EXERCISE OBJECTIVE: Lines with the word "true" in them must be copied from the records below.

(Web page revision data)
=======

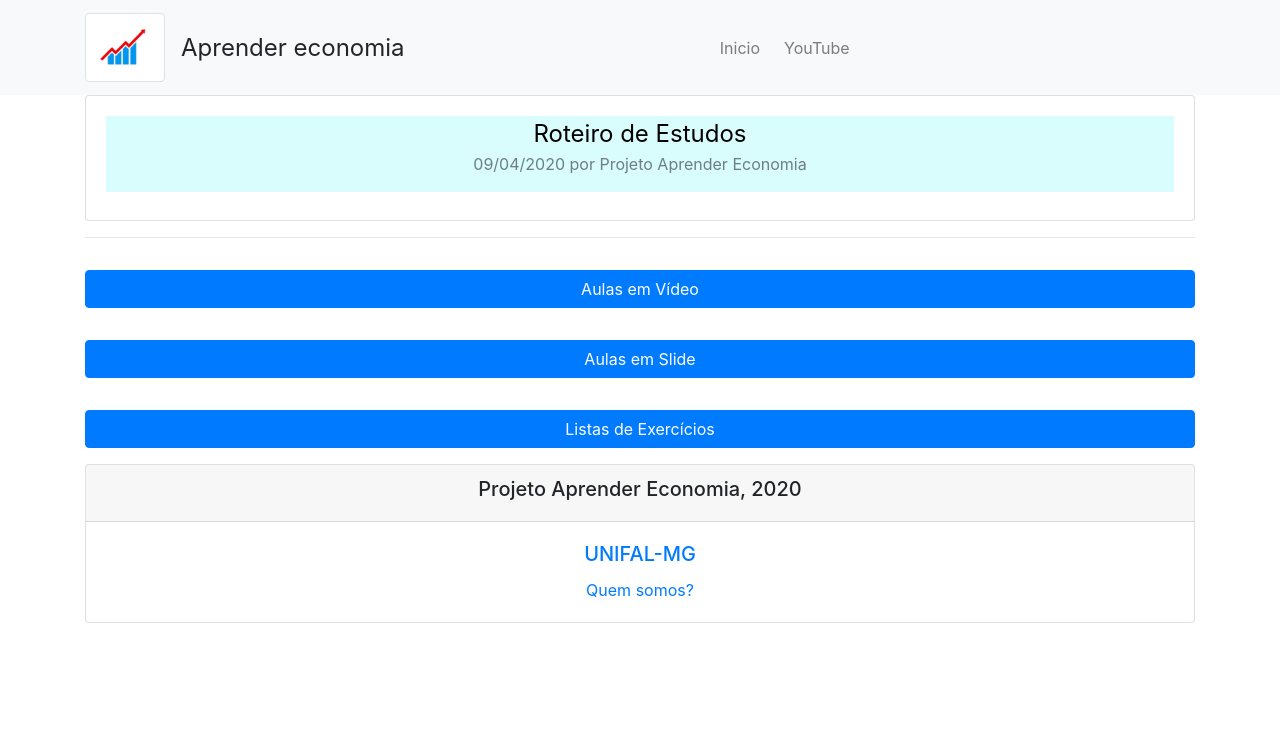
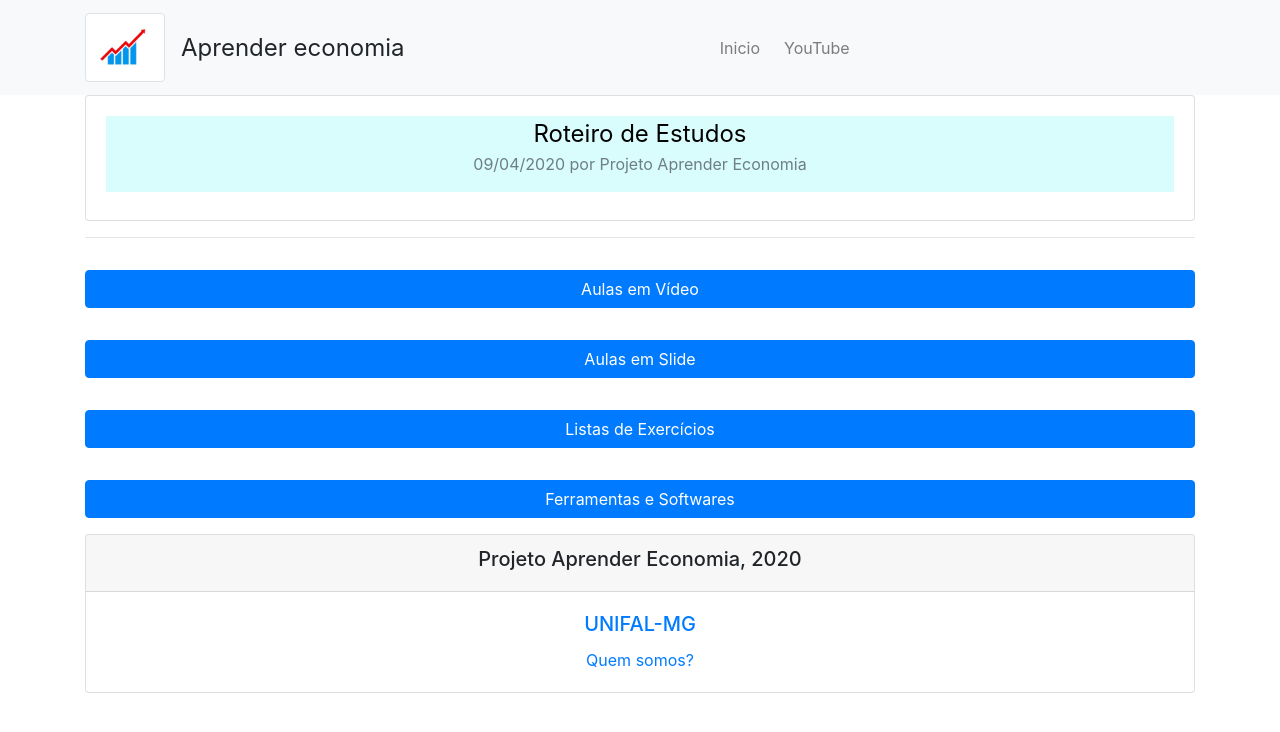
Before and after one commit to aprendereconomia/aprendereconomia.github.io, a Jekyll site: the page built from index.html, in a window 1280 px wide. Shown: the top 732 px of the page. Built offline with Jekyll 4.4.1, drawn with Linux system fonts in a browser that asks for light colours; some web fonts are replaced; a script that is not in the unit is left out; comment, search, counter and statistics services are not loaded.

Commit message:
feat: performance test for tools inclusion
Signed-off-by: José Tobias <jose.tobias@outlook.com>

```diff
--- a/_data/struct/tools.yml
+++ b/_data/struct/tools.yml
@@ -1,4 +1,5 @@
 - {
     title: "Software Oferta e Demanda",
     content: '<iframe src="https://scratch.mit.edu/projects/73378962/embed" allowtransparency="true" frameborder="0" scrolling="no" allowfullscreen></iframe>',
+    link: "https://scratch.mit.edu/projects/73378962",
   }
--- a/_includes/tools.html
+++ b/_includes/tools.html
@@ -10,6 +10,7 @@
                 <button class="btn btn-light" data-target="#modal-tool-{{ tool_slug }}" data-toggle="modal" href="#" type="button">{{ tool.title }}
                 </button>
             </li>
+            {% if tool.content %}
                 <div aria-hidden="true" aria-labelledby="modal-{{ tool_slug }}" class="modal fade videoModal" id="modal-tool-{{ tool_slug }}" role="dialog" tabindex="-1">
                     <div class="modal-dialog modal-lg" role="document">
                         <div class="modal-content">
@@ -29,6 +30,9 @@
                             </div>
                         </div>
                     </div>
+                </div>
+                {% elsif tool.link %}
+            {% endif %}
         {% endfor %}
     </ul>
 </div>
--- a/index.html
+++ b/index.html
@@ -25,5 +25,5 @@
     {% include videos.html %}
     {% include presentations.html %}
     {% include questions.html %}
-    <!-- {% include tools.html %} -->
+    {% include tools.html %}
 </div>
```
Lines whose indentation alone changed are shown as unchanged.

=======

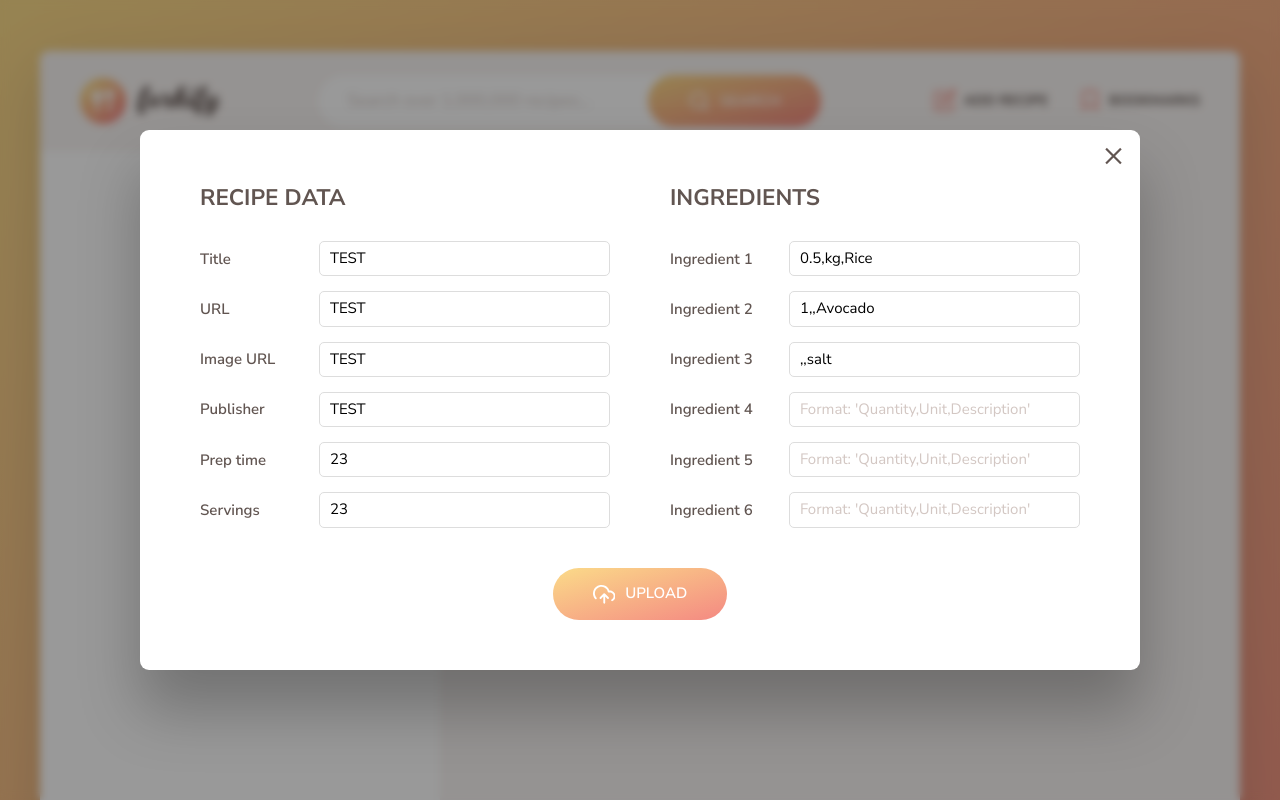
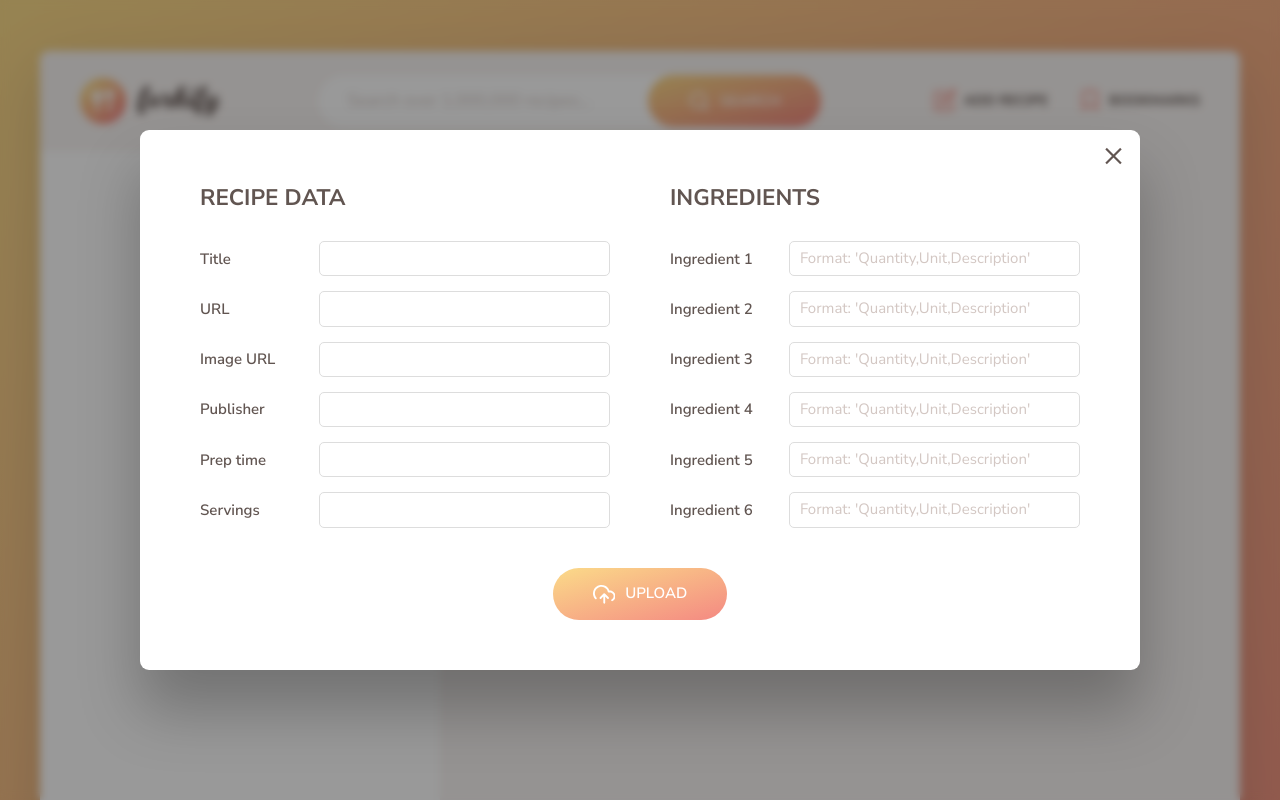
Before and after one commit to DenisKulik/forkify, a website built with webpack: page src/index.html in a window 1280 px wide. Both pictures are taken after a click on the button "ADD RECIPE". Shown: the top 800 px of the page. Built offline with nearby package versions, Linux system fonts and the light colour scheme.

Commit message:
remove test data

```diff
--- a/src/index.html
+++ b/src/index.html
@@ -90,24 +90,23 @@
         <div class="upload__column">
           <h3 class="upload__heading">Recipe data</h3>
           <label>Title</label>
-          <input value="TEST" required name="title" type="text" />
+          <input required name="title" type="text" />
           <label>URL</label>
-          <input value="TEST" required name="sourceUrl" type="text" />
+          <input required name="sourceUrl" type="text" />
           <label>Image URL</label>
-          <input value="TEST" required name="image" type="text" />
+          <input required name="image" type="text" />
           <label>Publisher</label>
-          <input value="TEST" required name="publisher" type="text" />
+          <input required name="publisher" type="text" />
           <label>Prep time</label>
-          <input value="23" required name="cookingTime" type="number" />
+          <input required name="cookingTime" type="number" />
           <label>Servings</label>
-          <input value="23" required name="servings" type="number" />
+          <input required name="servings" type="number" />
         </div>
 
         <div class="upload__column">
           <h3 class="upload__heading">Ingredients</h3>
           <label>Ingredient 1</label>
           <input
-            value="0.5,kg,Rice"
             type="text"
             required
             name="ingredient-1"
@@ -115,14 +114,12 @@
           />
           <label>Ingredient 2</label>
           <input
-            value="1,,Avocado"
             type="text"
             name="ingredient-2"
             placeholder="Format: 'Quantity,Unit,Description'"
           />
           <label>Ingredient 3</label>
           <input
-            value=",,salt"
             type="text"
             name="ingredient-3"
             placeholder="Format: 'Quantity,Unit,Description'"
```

=======

ANSWER SPACE:
     content: '<iframe src="https://scratch.mit.edu/projects/73378962/embed" allowtransparency="true" frameborder="0" scrolling="no" allowfullscreen></iframe>',
                 <div aria-hidden="true" aria-labelledby="modal-{{ tool_slug }}" class="modal fade videoModal" id="modal-tool-{{ tool_slug }}" role="dialog" tabindex="-1">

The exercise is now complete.